> **Exercise details**
Copy the records word for word, omitting all pictures.

> **Available data**
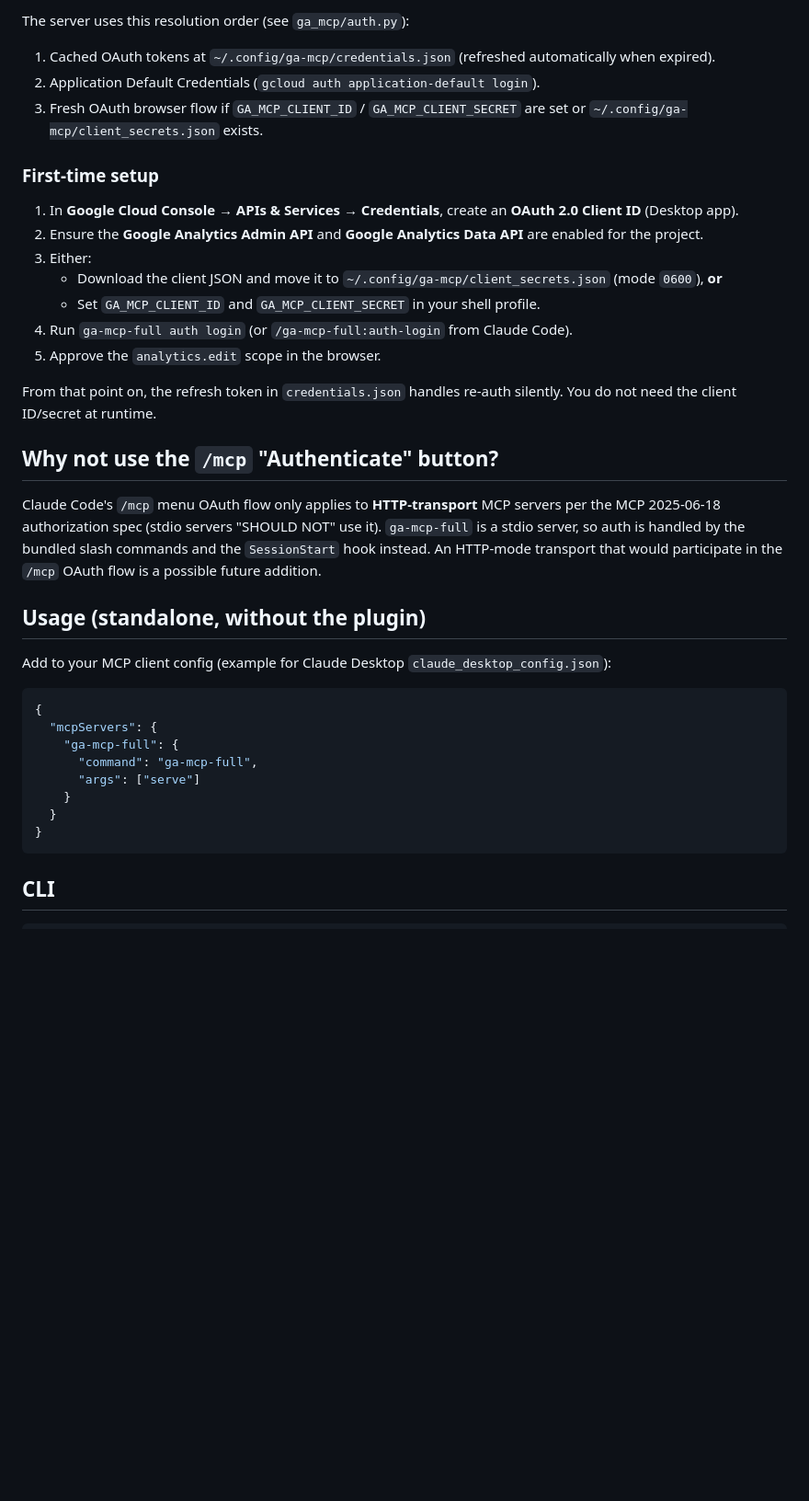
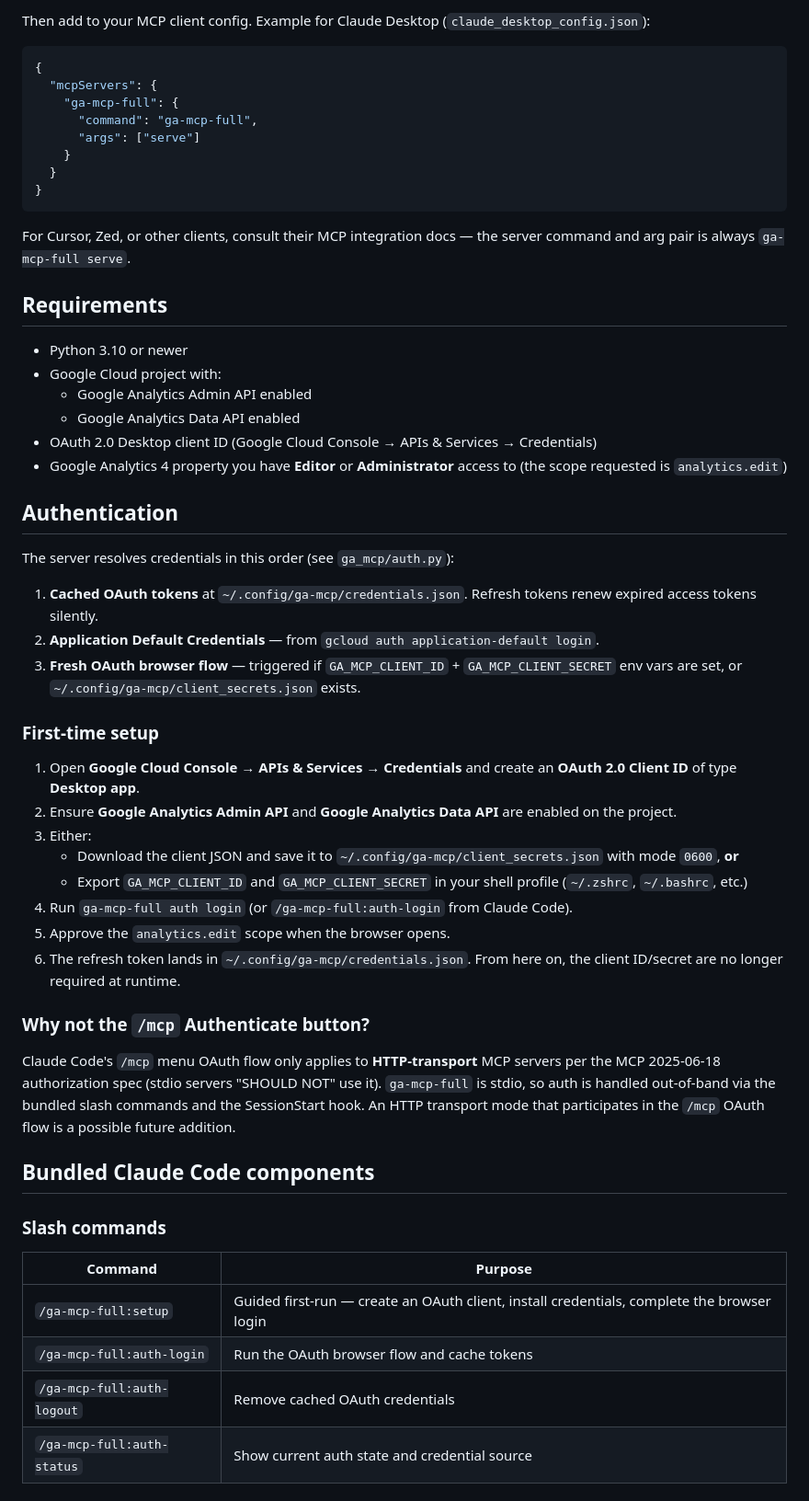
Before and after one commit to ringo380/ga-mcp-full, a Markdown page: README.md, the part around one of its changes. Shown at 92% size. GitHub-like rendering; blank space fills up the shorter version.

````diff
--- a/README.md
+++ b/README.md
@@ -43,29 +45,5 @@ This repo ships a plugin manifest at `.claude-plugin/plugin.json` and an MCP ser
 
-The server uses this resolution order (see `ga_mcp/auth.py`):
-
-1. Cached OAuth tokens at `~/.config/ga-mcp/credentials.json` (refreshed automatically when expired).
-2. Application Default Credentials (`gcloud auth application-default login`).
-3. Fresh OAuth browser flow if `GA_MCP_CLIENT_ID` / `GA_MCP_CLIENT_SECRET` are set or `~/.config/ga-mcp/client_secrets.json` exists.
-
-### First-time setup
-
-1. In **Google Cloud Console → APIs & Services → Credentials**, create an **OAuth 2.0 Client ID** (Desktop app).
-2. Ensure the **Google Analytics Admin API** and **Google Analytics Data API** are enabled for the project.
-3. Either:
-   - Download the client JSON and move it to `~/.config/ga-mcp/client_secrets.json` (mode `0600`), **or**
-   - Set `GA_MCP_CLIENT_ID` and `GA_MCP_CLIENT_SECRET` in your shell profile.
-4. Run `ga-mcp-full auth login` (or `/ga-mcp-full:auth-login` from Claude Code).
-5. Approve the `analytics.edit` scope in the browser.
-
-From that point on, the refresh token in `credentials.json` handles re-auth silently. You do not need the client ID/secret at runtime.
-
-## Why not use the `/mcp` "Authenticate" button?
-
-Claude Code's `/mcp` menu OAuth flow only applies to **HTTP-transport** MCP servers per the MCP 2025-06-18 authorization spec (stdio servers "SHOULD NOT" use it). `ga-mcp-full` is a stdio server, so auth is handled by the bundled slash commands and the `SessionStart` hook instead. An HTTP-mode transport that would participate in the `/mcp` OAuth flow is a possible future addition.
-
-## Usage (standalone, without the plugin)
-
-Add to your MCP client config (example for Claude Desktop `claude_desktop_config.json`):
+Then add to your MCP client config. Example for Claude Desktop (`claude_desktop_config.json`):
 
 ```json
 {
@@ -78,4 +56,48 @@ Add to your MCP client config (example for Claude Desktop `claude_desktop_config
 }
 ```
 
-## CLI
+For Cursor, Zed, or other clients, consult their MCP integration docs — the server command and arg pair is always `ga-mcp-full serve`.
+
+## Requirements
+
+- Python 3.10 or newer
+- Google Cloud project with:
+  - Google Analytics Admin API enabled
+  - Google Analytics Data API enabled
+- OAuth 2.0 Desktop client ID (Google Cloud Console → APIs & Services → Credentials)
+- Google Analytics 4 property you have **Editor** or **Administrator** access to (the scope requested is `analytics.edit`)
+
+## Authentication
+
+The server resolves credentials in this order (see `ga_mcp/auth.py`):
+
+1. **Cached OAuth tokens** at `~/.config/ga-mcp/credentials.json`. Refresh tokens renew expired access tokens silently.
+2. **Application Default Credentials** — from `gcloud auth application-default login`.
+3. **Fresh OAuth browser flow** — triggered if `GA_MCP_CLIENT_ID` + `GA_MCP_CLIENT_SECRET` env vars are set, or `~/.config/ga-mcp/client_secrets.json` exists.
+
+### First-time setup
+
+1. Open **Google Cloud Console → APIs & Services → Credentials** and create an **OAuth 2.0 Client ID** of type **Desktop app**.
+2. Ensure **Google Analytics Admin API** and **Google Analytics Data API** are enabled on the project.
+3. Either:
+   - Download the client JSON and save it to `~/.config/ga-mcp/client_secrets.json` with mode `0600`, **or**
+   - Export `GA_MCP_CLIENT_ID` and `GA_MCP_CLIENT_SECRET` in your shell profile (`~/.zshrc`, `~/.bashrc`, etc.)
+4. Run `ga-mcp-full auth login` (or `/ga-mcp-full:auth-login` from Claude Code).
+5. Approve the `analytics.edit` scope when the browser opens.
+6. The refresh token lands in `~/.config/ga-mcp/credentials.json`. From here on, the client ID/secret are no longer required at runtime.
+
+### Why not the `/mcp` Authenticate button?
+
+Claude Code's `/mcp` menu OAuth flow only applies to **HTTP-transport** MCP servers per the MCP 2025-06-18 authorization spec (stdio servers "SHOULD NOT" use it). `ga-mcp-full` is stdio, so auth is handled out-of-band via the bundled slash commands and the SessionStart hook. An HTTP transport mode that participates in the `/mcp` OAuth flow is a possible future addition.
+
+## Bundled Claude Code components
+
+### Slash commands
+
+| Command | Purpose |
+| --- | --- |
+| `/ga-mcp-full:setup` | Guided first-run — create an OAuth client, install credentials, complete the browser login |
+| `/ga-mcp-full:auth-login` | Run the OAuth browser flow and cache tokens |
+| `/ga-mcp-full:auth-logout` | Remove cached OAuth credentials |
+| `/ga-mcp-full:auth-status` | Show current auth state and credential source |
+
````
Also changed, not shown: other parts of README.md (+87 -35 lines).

> **Written solution**
Before and after one commit to ringo380/ga-mcp-full, a Markdown page: README.md, the part around one of its changes. Shown at 92% size. GitHub-like rendering; blank space fills up the shorter version.

````diff
--- a/README.md
+++ b/README.md
@@ -43,29 +45,5 @@ This repo ships a plugin manifest at `.claude-plugin/plugin.json` and an MCP ser
 
-The server uses this resolution order (see `ga_mcp/auth.py`):
-
-1. Cached OAuth tokens at `~/.config/ga-mcp/credentials.json` (refreshed automatically when expired).
-2. Application Default Credentials (`gcloud auth application-default login`).
-3. Fresh OAuth browser flow if `GA_MCP_CLIENT_ID` / `GA_MCP_CLIENT_SECRET` are set or `~/.config/ga-mcp/client_secrets.json` exists.
-
-### First-time setup
-
-1. In **Google Cloud Console → APIs & Services → Credentials**, create an **OAuth 2.0 Client ID** (Desktop app).
-2. Ensure the **Google Analytics Admin API** and **Google Analytics Data API** are enabled for the project.
-3. Either:
-   - Download the client JSON and move it to `~/.config/ga-mcp/client_secrets.json` (mode `0600`), **or**
-   - Set `GA_MCP_CLIENT_ID` and `GA_MCP_CLIENT_SECRET` in your shell profile.
-4. Run `ga-mcp-full auth login` (or `/ga-mcp-full:auth-login` from Claude Code).
-5. Approve the `analytics.edit` scope in the browser.
-
-From that point on, the refresh token in `credentials.json` handles re-auth silently. You do not need the client ID/secret at runtime.
-
-## Why not use the `/mcp` "Authenticate" button?
-
-Claude Code's `/mcp` menu OAuth flow only applies to **HTTP-transport** MCP servers per the MCP 2025-06-18 authorization spec (stdio servers "SHOULD NOT" use it). `ga-mcp-full` is a stdio server, so auth is handled by the bundled slash commands and the `SessionStart` hook instead. An HTTP-mode transport that would participate in the `/mcp` OAuth flow is a possible future addition.
-
-## Usage (standalone, without the plugin)
-
-Add to your MCP client config (example for Claude Desktop `claude_desktop_config.json`):
+Then add to your MCP client config. Example for Claude Desktop (`claude_desktop_config.json`):
 
 ```json
 {
@@ -78,4 +56,48 @@ Add to your MCP client config (example for Claude Desktop `claude_desktop_config
 }
 ```
 
-## CLI
+For Cursor, Zed, or other clients, consult their MCP integration docs — the server command and arg pair is always `ga-mcp-full serve`.
+
+## Requirements
+
+- Python 3.10 or newer
+- Google Cloud project with:
+  - Google Analytics Admin API enabled
+  - Google Analytics Data API enabled
+- OAuth 2.0 Desktop client ID (Google Cloud Console → APIs & Services → Credentials)
+- Google Analytics 4 property you have **Editor** or **Administrator** access to (the scope requested is `analytics.edit`)
+
+## Authentication
+
+The server resolves credentials in this order (see `ga_mcp/auth.py`):
+
+1. **Cached OAuth tokens** at `~/.config/ga-mcp/credentials.json`. Refresh tokens renew expired access tokens silently.
+2. **Application Default Credentials** — from `gcloud auth application-default login`.
+3. **Fresh OAuth browser flow** — triggered if `GA_MCP_CLIENT_ID` + `GA_MCP_CLIENT_SECRET` env vars are set, or `~/.config/ga-mcp/client_secrets.json` exists.
+
+### First-time setup
+
+1. Open **Google Cloud Console → APIs & Services → Credentials** and create an **OAuth 2.0 Client ID** of type **Desktop app**.
+2. Ensure **Google Analytics Admin API** and **Google Analytics Data API** are enabled on the project.
+3. Either:
+   - Download the client JSON and save it to `~/.config/ga-mcp/client_secrets.json` with mode `0600`, **or**
+   - Export `GA_MCP_CLIENT_ID` and `GA_MCP_CLIENT_SECRET` in your shell profile (`~/.zshrc`, `~/.bashrc`, etc.)
+4. Run `ga-mcp-full auth login` (or `/ga-mcp-full:auth-login` from Claude Code).
+5. Approve the `analytics.edit` scope when the browser opens.
+6. The refresh token lands in `~/.config/ga-mcp/credentials.json`. From here on, the client ID/secret are no longer required at runtime.
+
+### Why not the `/mcp` Authenticate button?
+
+Claude Code's `/mcp` menu OAuth flow only applies to **HTTP-transport** MCP servers per the MCP 2025-06-18 authorization spec (stdio servers "SHOULD NOT" use it). `ga-mcp-full` is stdio, so auth is handled out-of-band via the bundled slash commands and the SessionStart hook. An HTTP transport mode that participates in the `/mcp` OAuth flow is a possible future addition.
+
+## Bundled Claude Code components
+
+### Slash commands
+
+| Command | Purpose |
+| --- | --- |
+| `/ga-mcp-full:setup` | Guided first-run — create an OAuth client, install credentials, complete the browser login |
+| `/ga-mcp-full:auth-login` | Run the OAuth browser flow and cache tokens |
+| `/ga-mcp-full:auth-logout` | Remove cached OAuth credentials |
+| `/ga-mcp-full:auth-status` | Show current auth state and credential source |
+
````
Also changed, not shown: other parts of README.md (+87 -35 lines).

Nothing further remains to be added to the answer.